Netanyahu came from behind to win a tight election in March, and the thin margin of victory complicated the process of forming a new government. Jon Terbush
What ever happened to a nice bouquet of flowers?
The Idaho Statesman reports that one Idaho teen went much, much bigger with his or her elaborate "promposal." Unfortunately for the budding graffiti artist, spray-painting, "DESTINY, PROM?" in huge pink-and-blue letters across the state's Black Cliffs is illegal.
(Patrick Orr/Ada County Sheriff's Office via AP)
"We realize prom proposals are a big deal these days, but this one was just a really bad — and illegal — idea, which caused some serious aesthetic and cultural damage," the Ada County Sheriff's Office posted on its Facebook page.
If caught, the person responsible could face a misdemeanor charge that carries with it up to $1,000 in fines and possible jail time. Probably not the kind of date with destiny our would-be Prom Hero had in mind. Sarah Eberspacher
The skyrocketing price of college tuition at previously affordable state colleges and universities is a longstanding source of concern, especially for people graduating with mountains of student debt. People have many theories as to why this is happening: administrative bloat, too-high salaries for professors, or perhaps too many unnecessary new buildings.
Robert Hiltonsmith, an analyst at Demos, has crunched the numbers. While the above factors do play a small part, the overwhelming reason for increasing prices at state schools is decreasing support from state governments. Here's the take-home chart:
In other words, it's the austerity, stupid. Ryan Cooper
Vermont Sen. Bernie Sanders (I) on Wednesday proposed legislation that would dismantle behemoth banks, a move that could pressure Hillary Clinton to ratchet up her populist rhetoric as the White House race gets underway.
Entitled the "Too Big To Fail, Too Big To Exist Act," the bill would require federal regulators to draw up a list of banks whose collapses would devastate the entire economy. The Treasury would then have one year to break up those institutions. In a statement, Sanders said the list would initially include at least eight banks — including Bank of America and JPMorgan Chase — and possibly more.
"No single financial institution should be so large that its failure would cause catastrophic risk to millions of Americans or to our nation's economic wellbeing," Sanders, who recently announced he will compete in the Democratic presidential primary contest, said at a press conference unveiling the legislation.
"If an institution is too big to fail, it is too big to exist and that is the bottom line," he added.
After Hillary Clinton gave a speech last week lamenting America's "era of mass incarceration," critics were quick to point out that the policies she criticized included those implemented by her husband. But now, Bill Clinton has voiced his support for her speech.

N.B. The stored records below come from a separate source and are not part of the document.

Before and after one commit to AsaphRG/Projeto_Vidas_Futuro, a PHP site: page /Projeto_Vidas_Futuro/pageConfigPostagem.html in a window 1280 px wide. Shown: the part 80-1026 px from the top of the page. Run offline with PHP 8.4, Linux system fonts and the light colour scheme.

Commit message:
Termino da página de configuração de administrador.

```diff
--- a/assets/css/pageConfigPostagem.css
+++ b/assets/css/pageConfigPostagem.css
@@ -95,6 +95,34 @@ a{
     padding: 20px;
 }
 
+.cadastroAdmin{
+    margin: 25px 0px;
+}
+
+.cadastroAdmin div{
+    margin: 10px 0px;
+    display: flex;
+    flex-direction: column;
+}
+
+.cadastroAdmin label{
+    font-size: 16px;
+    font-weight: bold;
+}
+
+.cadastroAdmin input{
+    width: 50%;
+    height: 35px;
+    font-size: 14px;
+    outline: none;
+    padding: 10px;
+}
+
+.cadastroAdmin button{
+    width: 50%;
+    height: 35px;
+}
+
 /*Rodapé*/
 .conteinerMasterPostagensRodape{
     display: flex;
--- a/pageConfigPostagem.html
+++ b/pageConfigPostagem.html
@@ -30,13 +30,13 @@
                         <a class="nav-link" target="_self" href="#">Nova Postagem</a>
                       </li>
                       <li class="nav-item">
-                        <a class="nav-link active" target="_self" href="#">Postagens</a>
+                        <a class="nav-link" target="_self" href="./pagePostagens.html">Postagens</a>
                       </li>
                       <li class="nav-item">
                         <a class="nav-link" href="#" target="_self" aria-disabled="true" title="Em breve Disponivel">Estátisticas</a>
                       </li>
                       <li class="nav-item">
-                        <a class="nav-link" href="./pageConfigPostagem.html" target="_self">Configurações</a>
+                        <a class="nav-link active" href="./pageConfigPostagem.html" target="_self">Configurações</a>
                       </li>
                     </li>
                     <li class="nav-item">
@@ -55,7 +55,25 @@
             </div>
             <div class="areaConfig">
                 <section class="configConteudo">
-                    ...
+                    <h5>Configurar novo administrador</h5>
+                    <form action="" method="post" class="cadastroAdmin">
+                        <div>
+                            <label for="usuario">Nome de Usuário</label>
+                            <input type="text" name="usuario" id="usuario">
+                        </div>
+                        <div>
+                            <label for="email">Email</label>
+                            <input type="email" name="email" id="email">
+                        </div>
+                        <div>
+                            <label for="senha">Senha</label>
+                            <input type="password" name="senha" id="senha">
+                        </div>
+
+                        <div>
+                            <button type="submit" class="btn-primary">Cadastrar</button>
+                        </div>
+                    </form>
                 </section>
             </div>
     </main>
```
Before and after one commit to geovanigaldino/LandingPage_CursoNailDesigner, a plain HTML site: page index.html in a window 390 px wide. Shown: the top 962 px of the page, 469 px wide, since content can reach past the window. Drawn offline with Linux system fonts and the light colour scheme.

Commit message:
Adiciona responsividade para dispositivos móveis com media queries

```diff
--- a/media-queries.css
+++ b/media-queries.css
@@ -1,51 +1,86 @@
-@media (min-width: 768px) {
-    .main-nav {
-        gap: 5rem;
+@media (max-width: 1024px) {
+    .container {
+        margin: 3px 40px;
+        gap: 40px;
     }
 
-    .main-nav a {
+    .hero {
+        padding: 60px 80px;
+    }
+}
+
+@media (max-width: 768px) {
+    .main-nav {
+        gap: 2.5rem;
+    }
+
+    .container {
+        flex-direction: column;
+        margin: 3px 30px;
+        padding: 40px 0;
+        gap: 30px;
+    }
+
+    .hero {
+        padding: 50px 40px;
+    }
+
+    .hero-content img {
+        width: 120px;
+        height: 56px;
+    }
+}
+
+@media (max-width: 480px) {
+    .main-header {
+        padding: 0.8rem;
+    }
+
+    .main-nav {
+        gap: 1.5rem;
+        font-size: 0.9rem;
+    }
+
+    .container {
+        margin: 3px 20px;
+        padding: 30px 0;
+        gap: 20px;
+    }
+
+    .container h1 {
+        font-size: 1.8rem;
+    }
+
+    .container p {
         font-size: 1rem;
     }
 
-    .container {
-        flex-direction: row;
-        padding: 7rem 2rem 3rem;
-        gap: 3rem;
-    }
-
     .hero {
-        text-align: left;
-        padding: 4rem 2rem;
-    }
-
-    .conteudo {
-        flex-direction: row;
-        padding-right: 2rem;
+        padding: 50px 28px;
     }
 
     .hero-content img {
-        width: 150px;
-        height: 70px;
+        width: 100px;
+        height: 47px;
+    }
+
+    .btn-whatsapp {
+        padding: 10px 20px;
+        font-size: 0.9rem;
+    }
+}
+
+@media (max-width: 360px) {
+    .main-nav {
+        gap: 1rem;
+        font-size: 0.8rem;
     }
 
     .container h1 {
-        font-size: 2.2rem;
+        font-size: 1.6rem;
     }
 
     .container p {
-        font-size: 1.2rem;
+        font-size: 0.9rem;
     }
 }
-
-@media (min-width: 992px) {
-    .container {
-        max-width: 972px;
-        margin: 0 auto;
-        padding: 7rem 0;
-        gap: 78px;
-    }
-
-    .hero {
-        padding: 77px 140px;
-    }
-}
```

In an interview with CNN's Christiane Amanpour Wednesday, Bill said that his tough-on-crime policies cast "too wide a net" and led to too many people being put in prison.
"We wound up... putting so many people in prison that there wasn't enough money left to educate them, train them for new jobs, and increase the chances when they came out that they could live productive lives," Bill Clinton told Amanpour.
"I strongly support what [Hillary is] doing, and I think any policy that was adopted when I was president, any federal law that contributed to it, needs to be changed," Clinton added. Meghan DeMaria